A Baby Nurse is a bit more evasive. In big cities like Boston and LA, you can find someone to come into your home as a Newborn Care Specialist. Perhaps they worked as a Labor and Delivery Nurse at some point. With the title nurse, they should be medically able to monitor baby and mom, which can set many new families at ease. With that being said, not everyone titled “Baby Nurse” is an actual nurse! Some agencies call their contractors Baby Nurses when they are really just Night Nannies. If you see on an Agency website that a Baby Nurse can stay with a family for an extended period of time, night and day, they might actually be a nanny.

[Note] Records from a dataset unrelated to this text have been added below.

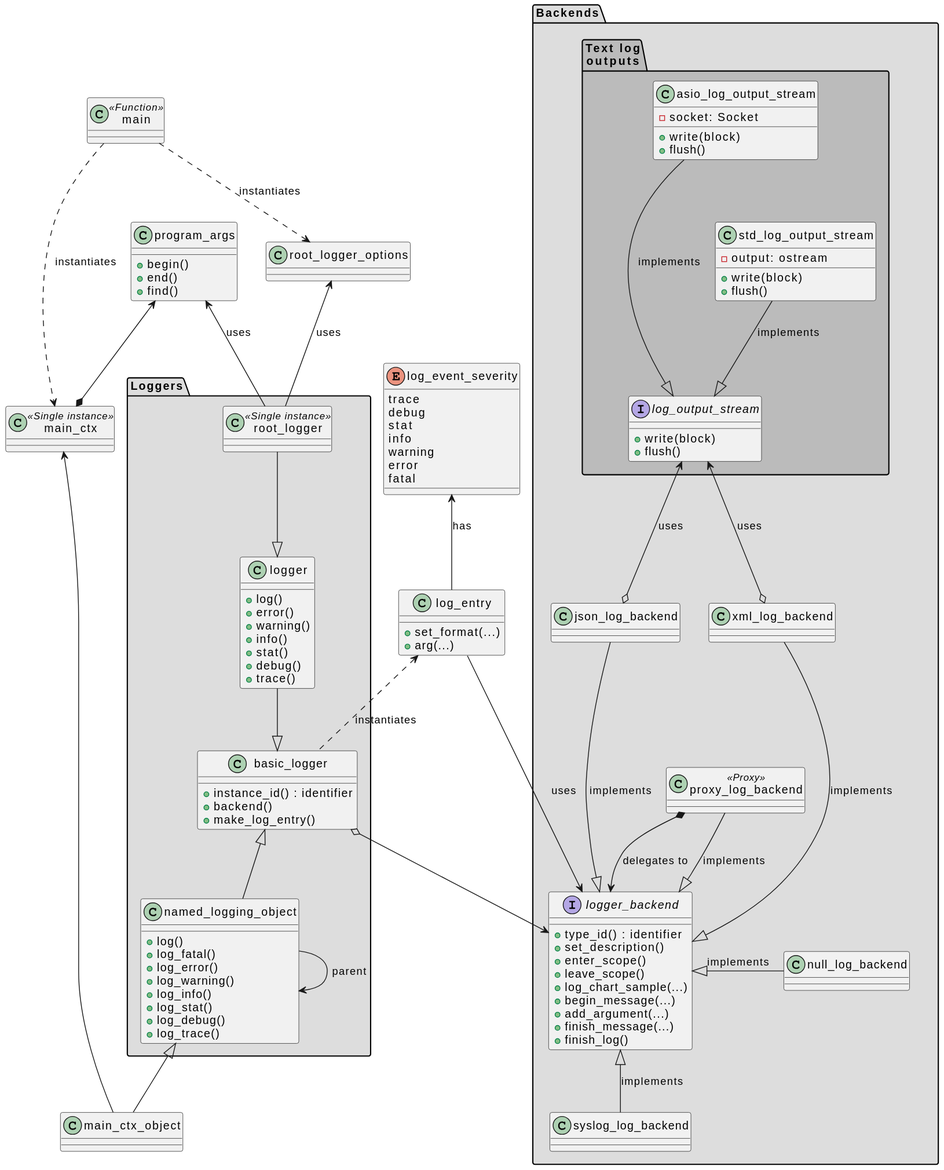
matus-chochlik/eagine-core keeps this PlantUML diagram as doc/diagrams/eagine/logging_overview.svg. Above is the earlier version.
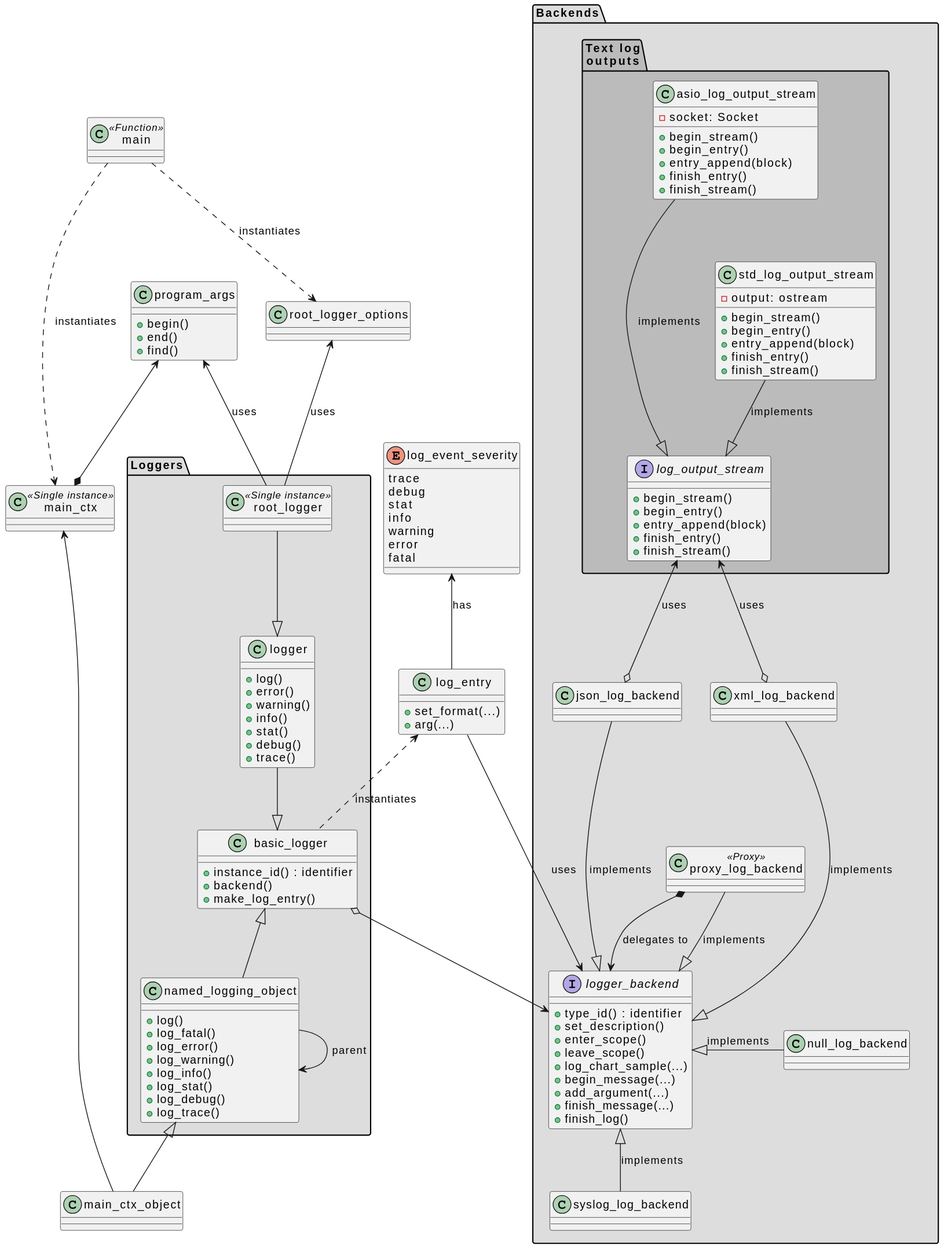
Above is the later version.

Commit message:
Updated logging overview diagram

Change to the diagram source:
```diff
@@ -44,20 +44,29 @@
 package "Text log\noutputs" #BBBBBB {
 
 interface log_output_stream {
-    +write(block)
-    +flush()
+	+begin_stream()
+	+begin_entry()
+	+entry_append(block)
+	+finish_entry()
+	+finish_stream()
 }
 
 class std_log_output_stream {
     -output: ostream
-    +write(block)
-    +flush()
+	+begin_stream()
+	+begin_entry()
+	+entry_append(block)
+	+finish_entry()
+	+finish_stream()
 }
 
 class asio_log_output_stream {
     -socket: Socket
-    +write(block)
-    +flush()
+	+begin_stream()
+	+begin_entry()
+	+entry_append(block)
+	+finish_entry()
+	+finish_stream()
 }
 
 asio_log_output_stream -[hidden]- std_log_output_stream
```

A Postpartum Doula is trained and certified to come into your home after the baby is born to help establish care routines like bath time, bedtime, and feeding. We can help mom and dads get sleep by watching the baby in the wee-hours of the night. We can identify feeding issues, mood disorders, and get parents to the right medically trained care professionals. A Postpartum Doula does not stay with families for an extended period of time like a nanny, though they do prefer to be booked in multi-hour increments. Postpartum doulas typically have a different focus than Nannies. We prefer to cultivate an environment where parents can bond with babies, as opposed to coming into the home and taking over the newborn care, which means we prioritize parents well being as much as baby's. It is these qualities that makes Postpartum doulas in high demand these days!
No matter who you are looking for to help, you want to ask your potential care professional the right questions. Below is a really good start!
What is their experience?
Are they doula certified through an agency that is reputable?
Are they CPR certified?
Do they ask questions to learn your expectations and needs?
Gut Check- Do you feel relieved and safe?
ProDoula has an excellent and more specific explanation of what Postpartum Doulas do on their blog. You can read it here!
We’re looking out for you, mamas and papas!